April and Michelle Anderson’s bakery, Good Cakes and Bakes, was one of the very first businesses to reemerge on this once super-busy stretch of Livernois Avenue, just south of 8 Mile and Baker’s Keyboard Lounge, a great historical Detroit stop. Pastry chef April presents a slew of all-organic sugar bombs, including a St. Louis–style Lemon Gooey Butter Cake. The OMG bar—ganache, homemade (and perfect) marshmallow, graham- cracker bottom—is a s’more in a tuxedo. The shop has become a neighborhood hangout, with pop-ups from the local food-business incubator FoodLab Detroit and open mics—it even doubles as a UPS access point.

Photo by Jesse David Green

Scotty Simpson's Fish & Chips

Scotty Simpson's is a faith builder for a fish-and-chips skeptic. The interior design is...if your grandparents’ carpeted basement was a banquet room with a fryer in it. The owner, Harry Barber, has been frying fish here in Brightmoor for 50 years. He stands over the fryer in a way I’ve never seen a cook in a kitchen do. It’s as if he understands some deep mystery about the baskets and the oil—the roil. As a consequence, his cod, flown in daily, ends up being a flaky delicacy steamed inside a fried pastry. It is precision. The Charles Gabriel of Detroit fish.

Photo by Jesse David Green

Detroit Style...Chili

“Coney Island” refers both to a type of hot dog and the places serving them. The Coney is a snap-casing dog in a steamed bun covered with a hearts-kidneys-ground beef chili sauce, white onions, and yellow mustard. Most places use a local chili sold frozen, but the standout spots still make their own. The best downtown version is Lafayette, whose chili is served steel forge–hot. Marcus Hamburgers, deep in a neighborhood right out of the first season of True Detective, pours chili creamy with roux over a rectangular beef patty. Sort of like White Castle on growth hormones.

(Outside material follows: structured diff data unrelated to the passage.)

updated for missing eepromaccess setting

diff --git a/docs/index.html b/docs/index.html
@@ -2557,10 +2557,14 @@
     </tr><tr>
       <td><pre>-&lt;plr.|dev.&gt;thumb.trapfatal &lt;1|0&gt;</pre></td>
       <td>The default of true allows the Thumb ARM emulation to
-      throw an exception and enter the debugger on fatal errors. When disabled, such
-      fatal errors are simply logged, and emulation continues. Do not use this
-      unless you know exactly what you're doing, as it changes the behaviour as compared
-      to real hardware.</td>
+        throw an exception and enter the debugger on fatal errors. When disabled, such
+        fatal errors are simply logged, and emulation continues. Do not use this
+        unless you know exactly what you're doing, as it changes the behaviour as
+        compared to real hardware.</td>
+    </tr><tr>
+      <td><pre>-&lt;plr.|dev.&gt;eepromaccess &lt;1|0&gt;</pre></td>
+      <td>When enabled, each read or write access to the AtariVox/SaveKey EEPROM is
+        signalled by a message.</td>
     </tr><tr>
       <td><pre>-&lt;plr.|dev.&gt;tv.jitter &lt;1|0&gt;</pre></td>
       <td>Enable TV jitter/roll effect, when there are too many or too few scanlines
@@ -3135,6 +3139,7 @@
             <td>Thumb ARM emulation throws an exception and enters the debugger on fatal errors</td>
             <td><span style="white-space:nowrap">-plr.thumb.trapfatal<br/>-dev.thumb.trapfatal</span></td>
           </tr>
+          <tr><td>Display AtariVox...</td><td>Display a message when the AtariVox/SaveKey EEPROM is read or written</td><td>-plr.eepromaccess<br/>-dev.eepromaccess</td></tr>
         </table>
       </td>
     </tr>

Photo by Jesse David Green

Detroit Style...Pizza

Square-cut with gooey dough, golden crust, and highly sought-after corner slices, Detroit-style pizza continues to breach improbable provincial pizza borders. But even locally, there’s still wild variation among square pies. My wife likes the chain Jet’s because it’s a seven-minute walk from where we live. We order it well-done— the caramelization is essential for Detroit pie—and then drown it in Parmigiano-Reggiano. At Amar in Hamtramck, the Naga pie (ghost pepper, chicken, cilantro) is a must. When we dine out at one of the regional independents, though, we usually end up at Loui’s, the interior bathed in coral Naugahyde and the incredibly buttery pie drowning in sauce.

Photo by Jesse David Green

Detroit Style...Toum

While Coneys and pizza are the most well-known Detroit food, the thing most argued about here is toum. This Lebanese garlic emulsion is the cousin to aioli and allioli, and its construction and personality are equally specific, differing, and well-guarded. Rarely called by its actual name, it’s often referred to as garlic sauce/dip/spread, or gruntingly, “garlic.” Omnipresent at Lebanese restaurants in metro Detroit, toum is slathered inside shawarma, eaten a forkful at a time on meats, and melted on fresh pitas. My current toum fave is at new-school banger Kanun Grill, but the Best in Show year after year is Beirut Bakery, where a touch of egg white turns it so airy and smooth that it becomes something closer to mousse.